Problem statement:
Go through the listing and return every line with "layout" in it.

╭──

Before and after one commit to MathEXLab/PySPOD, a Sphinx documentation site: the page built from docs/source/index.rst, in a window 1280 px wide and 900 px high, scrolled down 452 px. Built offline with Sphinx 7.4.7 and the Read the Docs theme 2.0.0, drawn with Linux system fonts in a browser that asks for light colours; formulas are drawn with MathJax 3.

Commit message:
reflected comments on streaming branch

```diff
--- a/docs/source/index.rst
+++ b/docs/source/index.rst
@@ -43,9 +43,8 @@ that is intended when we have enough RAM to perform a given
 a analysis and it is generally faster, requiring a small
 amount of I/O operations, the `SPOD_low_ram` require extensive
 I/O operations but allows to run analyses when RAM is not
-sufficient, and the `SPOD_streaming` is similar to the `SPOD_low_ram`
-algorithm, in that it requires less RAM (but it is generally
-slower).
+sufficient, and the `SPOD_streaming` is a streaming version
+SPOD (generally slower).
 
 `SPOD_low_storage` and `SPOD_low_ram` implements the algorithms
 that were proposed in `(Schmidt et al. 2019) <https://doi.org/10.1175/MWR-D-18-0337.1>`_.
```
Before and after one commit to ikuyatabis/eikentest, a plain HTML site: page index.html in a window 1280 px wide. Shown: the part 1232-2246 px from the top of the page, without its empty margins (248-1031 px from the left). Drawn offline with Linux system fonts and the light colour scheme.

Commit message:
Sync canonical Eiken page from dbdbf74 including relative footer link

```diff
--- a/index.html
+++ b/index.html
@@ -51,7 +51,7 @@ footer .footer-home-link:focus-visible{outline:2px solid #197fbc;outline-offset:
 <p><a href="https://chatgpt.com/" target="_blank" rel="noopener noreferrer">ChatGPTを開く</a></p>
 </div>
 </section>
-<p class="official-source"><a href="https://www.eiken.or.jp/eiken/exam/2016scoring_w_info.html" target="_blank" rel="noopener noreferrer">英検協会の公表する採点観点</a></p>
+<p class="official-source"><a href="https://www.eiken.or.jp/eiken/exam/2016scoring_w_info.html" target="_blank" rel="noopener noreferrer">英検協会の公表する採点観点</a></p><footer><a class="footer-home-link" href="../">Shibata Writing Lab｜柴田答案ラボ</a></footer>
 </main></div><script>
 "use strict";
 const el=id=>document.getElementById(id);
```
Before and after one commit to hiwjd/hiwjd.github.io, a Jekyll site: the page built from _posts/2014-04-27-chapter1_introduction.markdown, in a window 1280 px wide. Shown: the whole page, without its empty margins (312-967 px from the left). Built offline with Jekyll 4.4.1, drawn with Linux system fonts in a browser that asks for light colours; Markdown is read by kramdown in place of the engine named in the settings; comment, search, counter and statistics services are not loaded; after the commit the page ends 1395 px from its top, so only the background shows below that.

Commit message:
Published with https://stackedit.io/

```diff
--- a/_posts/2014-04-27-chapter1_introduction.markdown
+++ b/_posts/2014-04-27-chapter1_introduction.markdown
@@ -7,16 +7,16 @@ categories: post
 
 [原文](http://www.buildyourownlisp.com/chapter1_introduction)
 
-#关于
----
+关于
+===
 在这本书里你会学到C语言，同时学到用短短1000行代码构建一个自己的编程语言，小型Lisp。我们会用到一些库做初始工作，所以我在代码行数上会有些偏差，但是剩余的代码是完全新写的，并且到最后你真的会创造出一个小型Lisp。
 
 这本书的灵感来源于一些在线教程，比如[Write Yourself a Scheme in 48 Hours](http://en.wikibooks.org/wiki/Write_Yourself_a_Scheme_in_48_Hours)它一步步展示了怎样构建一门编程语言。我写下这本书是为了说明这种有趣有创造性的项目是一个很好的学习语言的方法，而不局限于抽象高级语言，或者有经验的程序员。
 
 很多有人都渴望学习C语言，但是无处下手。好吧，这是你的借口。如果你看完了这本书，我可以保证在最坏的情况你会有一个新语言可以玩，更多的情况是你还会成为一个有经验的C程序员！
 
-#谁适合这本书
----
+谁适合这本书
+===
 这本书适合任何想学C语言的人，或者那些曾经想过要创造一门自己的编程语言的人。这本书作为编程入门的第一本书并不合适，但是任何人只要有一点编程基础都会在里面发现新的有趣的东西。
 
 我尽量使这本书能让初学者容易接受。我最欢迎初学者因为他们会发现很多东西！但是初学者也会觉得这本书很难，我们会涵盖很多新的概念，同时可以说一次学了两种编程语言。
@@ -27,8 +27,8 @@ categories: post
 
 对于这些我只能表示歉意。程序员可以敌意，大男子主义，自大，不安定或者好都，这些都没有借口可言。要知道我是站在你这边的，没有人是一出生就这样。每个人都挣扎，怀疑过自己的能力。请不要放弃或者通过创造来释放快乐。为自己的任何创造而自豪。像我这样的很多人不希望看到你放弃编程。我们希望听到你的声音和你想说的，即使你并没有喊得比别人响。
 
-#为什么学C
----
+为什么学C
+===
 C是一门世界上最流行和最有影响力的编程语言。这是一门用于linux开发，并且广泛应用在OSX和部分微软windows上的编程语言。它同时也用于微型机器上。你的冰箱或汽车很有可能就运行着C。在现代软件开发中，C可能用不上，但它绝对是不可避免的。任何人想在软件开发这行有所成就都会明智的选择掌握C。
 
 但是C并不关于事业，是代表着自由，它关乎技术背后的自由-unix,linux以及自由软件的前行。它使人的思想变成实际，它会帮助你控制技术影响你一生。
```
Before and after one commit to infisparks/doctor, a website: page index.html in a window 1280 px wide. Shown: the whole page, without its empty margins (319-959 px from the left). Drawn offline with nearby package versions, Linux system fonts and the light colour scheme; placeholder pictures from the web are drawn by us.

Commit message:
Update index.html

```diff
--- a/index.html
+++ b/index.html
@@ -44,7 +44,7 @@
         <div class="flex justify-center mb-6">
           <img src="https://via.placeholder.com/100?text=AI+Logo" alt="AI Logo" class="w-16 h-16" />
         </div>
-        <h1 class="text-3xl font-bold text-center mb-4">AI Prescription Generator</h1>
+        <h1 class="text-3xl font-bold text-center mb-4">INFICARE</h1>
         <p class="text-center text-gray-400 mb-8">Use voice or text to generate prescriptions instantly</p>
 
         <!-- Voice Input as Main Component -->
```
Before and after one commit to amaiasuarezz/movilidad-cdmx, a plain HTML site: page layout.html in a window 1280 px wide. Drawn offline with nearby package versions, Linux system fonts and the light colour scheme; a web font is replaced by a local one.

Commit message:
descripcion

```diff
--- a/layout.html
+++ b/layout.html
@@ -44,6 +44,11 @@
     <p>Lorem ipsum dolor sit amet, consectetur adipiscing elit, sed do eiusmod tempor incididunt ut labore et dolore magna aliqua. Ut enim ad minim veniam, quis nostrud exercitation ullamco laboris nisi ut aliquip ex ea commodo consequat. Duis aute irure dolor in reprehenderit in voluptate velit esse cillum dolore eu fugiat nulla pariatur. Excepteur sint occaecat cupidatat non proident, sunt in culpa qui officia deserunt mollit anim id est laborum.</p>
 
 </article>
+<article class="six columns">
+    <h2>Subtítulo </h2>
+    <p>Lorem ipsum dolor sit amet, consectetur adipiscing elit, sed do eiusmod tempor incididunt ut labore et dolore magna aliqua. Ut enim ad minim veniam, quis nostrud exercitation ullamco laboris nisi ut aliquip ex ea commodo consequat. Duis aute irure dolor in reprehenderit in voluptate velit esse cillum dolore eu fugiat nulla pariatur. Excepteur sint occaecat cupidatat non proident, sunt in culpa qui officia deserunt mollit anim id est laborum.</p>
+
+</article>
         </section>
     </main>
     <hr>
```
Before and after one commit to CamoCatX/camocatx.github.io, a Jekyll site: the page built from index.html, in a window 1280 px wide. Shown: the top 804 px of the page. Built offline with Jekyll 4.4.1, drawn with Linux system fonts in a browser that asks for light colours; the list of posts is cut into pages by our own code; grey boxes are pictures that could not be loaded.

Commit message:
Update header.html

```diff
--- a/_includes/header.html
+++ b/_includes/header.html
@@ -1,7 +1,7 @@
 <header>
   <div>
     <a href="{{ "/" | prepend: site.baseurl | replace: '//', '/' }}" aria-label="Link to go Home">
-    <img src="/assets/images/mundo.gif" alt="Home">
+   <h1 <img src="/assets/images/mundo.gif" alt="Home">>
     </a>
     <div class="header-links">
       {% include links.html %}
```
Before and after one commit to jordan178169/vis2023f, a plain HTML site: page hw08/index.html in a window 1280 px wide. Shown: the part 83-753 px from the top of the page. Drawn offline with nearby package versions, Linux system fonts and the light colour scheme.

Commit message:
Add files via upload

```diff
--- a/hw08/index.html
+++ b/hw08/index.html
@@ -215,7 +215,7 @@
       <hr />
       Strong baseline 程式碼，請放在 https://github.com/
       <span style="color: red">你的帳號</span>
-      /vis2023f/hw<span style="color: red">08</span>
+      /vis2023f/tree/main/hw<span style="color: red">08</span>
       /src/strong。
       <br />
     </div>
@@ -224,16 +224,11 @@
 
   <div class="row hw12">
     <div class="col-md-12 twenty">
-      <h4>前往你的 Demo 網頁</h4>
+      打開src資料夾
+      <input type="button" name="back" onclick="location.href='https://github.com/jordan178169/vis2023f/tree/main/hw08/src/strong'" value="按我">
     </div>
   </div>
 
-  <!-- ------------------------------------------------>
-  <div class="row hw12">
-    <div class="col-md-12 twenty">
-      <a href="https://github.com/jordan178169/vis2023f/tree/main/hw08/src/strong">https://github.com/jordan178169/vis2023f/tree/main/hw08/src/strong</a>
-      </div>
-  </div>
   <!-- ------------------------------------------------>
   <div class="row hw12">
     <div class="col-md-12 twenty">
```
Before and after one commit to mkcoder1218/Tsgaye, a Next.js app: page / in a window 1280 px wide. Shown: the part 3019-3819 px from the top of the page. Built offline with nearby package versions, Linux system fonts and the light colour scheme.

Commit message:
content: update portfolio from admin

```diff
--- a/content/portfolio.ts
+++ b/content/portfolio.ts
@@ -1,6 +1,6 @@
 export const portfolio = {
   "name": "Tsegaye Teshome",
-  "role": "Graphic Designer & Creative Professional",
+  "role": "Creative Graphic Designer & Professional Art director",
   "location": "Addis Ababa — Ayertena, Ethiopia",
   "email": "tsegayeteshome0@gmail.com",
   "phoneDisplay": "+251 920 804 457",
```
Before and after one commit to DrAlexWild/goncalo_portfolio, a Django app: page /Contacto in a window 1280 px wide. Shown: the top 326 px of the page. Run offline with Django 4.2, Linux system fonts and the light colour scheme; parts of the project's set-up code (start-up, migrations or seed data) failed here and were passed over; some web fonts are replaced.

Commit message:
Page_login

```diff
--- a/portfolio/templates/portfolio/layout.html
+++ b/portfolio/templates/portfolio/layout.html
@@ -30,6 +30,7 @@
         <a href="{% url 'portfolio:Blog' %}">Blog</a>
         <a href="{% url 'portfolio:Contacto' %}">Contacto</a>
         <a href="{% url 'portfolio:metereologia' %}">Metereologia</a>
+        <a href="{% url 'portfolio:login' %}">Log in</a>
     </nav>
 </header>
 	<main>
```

╰──

Task response:
Before and after one commit to amaiasuarezz/movilidad-cdmx, a plain HTML site: page layout.html in a window 1280 px wide. Drawn offline with nearby package versions, Linux system fonts and the light colour scheme; a web font is replaced by a local one.
--- a/layout.html
+++ b/layout.html
--- a/portfolio/templates/portfolio/layout.html
+++ b/portfolio/templates/portfolio/layout.html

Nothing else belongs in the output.